◆ **What the exercise asks**: Each entry should be duplicated exactly, with no line missing.
# # # # # # #
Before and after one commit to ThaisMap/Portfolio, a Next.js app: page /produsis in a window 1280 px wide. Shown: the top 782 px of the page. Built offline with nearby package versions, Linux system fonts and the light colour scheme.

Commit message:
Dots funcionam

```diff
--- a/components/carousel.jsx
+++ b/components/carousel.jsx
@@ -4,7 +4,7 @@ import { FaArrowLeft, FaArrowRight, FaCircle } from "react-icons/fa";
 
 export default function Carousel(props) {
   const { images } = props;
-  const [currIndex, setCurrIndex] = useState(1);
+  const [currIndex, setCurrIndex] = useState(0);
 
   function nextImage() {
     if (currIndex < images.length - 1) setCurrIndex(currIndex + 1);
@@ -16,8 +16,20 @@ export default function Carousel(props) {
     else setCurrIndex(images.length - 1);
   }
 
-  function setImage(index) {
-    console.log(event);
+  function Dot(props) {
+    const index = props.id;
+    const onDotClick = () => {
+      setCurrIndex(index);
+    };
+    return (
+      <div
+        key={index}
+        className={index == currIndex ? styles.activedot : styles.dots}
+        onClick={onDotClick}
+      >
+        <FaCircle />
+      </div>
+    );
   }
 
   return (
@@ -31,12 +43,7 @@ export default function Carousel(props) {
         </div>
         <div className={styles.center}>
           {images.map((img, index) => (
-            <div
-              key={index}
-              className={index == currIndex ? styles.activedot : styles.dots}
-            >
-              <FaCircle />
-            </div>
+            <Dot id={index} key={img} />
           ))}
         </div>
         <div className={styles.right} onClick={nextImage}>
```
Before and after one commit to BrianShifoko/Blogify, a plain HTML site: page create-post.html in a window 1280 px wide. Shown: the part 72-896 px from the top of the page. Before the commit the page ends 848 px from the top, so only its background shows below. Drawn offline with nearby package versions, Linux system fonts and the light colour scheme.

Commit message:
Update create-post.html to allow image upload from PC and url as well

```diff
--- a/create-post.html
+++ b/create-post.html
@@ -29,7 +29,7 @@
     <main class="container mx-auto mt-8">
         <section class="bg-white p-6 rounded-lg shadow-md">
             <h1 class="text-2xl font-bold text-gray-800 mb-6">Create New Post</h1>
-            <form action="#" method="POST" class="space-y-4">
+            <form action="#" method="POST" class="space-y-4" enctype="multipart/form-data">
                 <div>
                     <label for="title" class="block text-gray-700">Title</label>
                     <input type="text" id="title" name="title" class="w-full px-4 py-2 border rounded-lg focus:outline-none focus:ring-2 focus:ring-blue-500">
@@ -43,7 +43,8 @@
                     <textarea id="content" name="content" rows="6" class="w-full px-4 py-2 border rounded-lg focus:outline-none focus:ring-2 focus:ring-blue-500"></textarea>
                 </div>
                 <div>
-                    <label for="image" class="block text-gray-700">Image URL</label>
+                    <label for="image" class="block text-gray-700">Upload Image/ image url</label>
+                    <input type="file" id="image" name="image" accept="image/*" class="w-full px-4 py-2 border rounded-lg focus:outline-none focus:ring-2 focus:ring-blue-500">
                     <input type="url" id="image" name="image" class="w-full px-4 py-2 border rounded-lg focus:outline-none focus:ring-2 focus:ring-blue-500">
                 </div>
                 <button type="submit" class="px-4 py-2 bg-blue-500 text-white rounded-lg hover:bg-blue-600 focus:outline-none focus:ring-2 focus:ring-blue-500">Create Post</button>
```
# # # # # # #
◆ **Answer below**:
Before and after one commit to ThaisMap/Portfolio, a Next.js app: page /produsis in a window 1280 px wide. Shown: the top 782 px of the page. Built offline with nearby package versions, Linux system fonts and the light colour scheme.

Commit message:
Dots funcionam

```diff
--- a/components/carousel.jsx
+++ b/components/carousel.jsx
@@ -4,7 +4,7 @@ import { FaArrowLeft, FaArrowRight, FaCircle } from "react-icons/fa";
 
 export default function Carousel(props) {
   const { images } = props;
-  const [currIndex, setCurrIndex] = useState(1);
+  const [currIndex, setCurrIndex] = useState(0);
 
   function nextImage() {
     if (currIndex < images.length - 1) setCurrIndex(currIndex + 1);
@@ -16,8 +16,20 @@ export default function Carousel(props) {
     else setCurrIndex(images.length - 1);
   }
 
-  function setImage(index) {
-    console.log(event);
+  function Dot(props) {
+    const index = props.id;
+    const onDotClick = () => {
+      setCurrIndex(index);
+    };
+    return (
+      <div
+        key={index}
+        className={index == currIndex ? styles.activedot : styles.dots}
+        onClick={onDotClick}
+      >
+        <FaCircle />
+      </div>
+    );
   }
 
   return (
@@ -31,12 +43,7 @@ export default function Carousel(props) {
         </div>
         <div className={styles.center}>
           {images.map((img, index) => (
-            <div
-              key={index}
-              className={index == currIndex ? styles.activedot : styles.dots}
-            >
-              <FaCircle />
-            </div>
+            <Dot id={index} key={img} />
           ))}
         </div>
         <div className={styles.right} onClick={nextImage}>
```
Before and after one commit to BrianShifoko/Blogify, a plain HTML site: page create-post.html in a window 1280 px wide. Shown: the part 72-896 px from the top of the page. Before the commit the page ends 848 px from the top, so only its background shows below. Drawn offline with nearby package versions, Linux system fonts and the light colour scheme.

Commit message:
Update create-post.html to allow image upload from PC and url as well

```diff
--- a/create-post.html
+++ b/create-post.html
@@ -29,7 +29,7 @@
     <main class="container mx-auto mt-8">
         <section class="bg-white p-6 rounded-lg shadow-md">
             <h1 class="text-2xl font-bold text-gray-800 mb-6">Create New Post</h1>
-            <form action="#" method="POST" class="space-y-4">
+            <form action="#" method="POST" class="space-y-4" enctype="multipart/form-data">
                 <div>
                     <label for="title" class="block text-gray-700">Title</label>
                     <input type="text" id="title" name="title" class="w-full px-4 py-2 border rounded-lg focus:outline-none focus:ring-2 focus:ring-blue-500">
@@ -43,7 +43,8 @@
                     <textarea id="content" name="content" rows="6" class="w-full px-4 py-2 border rounded-lg focus:outline-none focus:ring-2 focus:ring-blue-500"></textarea>
                 </div>
                 <div>
-                    <label for="image" class="block text-gray-700">Image URL</label>
+                    <label for="image" class="block text-gray-700">Upload Image/ image url</label>
+                    <input type="file" id="image" name="image" accept="image/*" class="w-full px-4 py-2 border rounded-lg focus:outline-none focus:ring-2 focus:ring-blue-500">
                     <input type="url" id="image" name="image" class="w-full px-4 py-2 border rounded-lg focus:outline-none focus:ring-2 focus:ring-blue-500">
                 </div>
                 <button type="submit" class="px-4 py-2 bg-blue-500 text-white rounded-lg hover:bg-blue-600 focus:outline-none focus:ring-2 focus:ring-blue-500">Create Post</button>
```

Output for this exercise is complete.